►
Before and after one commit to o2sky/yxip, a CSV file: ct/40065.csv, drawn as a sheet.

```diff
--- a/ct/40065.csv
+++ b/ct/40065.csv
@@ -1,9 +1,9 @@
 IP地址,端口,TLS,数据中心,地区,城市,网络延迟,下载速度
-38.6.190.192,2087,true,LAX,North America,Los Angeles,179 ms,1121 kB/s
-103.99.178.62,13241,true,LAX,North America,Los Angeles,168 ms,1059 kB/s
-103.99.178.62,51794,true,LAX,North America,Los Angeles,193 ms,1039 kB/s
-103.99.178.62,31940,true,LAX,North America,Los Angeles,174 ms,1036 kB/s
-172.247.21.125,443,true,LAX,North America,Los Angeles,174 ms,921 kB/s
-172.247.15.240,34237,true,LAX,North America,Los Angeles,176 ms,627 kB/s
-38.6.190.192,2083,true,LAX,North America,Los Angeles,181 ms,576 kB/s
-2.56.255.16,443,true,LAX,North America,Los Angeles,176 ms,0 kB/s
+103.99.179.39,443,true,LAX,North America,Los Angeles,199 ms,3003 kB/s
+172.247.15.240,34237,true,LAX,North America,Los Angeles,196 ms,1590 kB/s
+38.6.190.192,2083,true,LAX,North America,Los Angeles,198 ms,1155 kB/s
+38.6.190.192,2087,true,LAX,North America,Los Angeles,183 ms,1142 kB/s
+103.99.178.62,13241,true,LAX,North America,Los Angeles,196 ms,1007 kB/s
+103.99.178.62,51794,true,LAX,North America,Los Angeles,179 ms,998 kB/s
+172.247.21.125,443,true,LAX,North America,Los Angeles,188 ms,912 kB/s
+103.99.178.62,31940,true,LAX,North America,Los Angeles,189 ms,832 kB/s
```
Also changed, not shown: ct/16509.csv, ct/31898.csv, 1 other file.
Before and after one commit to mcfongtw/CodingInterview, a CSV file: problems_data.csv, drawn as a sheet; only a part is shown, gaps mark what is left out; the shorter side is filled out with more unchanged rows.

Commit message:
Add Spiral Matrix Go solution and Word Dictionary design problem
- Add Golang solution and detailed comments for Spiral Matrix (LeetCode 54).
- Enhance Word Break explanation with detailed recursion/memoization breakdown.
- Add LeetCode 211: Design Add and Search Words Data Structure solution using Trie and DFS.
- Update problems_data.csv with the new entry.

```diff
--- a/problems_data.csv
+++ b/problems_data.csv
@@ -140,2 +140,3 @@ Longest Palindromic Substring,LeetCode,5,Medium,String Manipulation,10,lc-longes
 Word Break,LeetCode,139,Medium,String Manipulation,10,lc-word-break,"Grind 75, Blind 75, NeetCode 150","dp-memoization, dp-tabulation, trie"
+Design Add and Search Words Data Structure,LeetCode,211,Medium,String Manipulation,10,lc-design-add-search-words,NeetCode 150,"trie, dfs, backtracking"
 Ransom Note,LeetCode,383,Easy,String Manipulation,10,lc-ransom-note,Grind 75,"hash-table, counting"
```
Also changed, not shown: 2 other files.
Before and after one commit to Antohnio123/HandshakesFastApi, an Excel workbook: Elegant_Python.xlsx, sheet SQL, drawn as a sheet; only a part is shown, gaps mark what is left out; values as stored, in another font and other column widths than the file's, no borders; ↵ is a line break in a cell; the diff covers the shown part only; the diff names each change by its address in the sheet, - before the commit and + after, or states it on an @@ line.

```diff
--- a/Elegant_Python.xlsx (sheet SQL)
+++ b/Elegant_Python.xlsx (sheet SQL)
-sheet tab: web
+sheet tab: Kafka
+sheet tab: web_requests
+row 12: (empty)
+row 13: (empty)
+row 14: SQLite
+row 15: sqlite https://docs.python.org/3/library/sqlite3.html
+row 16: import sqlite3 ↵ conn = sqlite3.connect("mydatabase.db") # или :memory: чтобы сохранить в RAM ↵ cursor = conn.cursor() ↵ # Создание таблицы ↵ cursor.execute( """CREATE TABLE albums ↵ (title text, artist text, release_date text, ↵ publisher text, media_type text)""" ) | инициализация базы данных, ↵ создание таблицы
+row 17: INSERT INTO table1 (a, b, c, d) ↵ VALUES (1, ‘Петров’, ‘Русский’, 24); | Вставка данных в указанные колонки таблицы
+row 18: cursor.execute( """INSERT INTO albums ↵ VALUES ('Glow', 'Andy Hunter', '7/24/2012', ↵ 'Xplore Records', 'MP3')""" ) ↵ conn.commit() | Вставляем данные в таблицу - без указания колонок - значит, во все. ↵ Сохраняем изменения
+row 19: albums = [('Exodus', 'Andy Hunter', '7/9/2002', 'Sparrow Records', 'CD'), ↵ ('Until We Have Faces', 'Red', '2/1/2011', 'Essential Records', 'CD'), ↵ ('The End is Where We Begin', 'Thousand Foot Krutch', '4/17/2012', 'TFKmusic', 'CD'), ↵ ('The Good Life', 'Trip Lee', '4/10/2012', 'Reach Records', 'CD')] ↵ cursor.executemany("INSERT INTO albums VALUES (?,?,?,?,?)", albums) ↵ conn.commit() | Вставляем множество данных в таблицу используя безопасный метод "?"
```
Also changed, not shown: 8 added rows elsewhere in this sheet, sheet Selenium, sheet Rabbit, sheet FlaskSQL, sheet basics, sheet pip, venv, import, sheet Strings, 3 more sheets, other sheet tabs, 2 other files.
◄
YOUR OBJECTIVE
Filter the listing so that only lines holding the word "shown" remain, and copy those lines.

OUTPUT OF THE EXERCISE
Also changed, not shown: ct/16509.csv, ct/31898.csv, 1 other file.
Before and after one commit to mcfongtw/CodingInterview, a CSV file: problems_data.csv, drawn as a sheet; only a part is shown, gaps mark what is left out; the shorter side is filled out with more unchanged rows.
Also changed, not shown: 2 other files.
Before and after one commit to Antohnio123/HandshakesFastApi, an Excel workbook: Elegant_Python.xlsx, sheet SQL, drawn as a sheet; only a part is shown, gaps mark what is left out; values as stored, in another font and other column widths than the file's, no borders; ↵ is a line break in a cell; the diff covers the shown part only; the diff names each change by its address in the sheet, - before the commit and + after, or states it on an @@ line.
Also changed, not shown: 8 added rows elsewhere in this sheet, sheet Selenium, sheet Rabbit, sheet FlaskSQL, sheet basics, sheet pip, venv, import, sheet Strings, 3 more sheets, other sheet tabs, 2 other files.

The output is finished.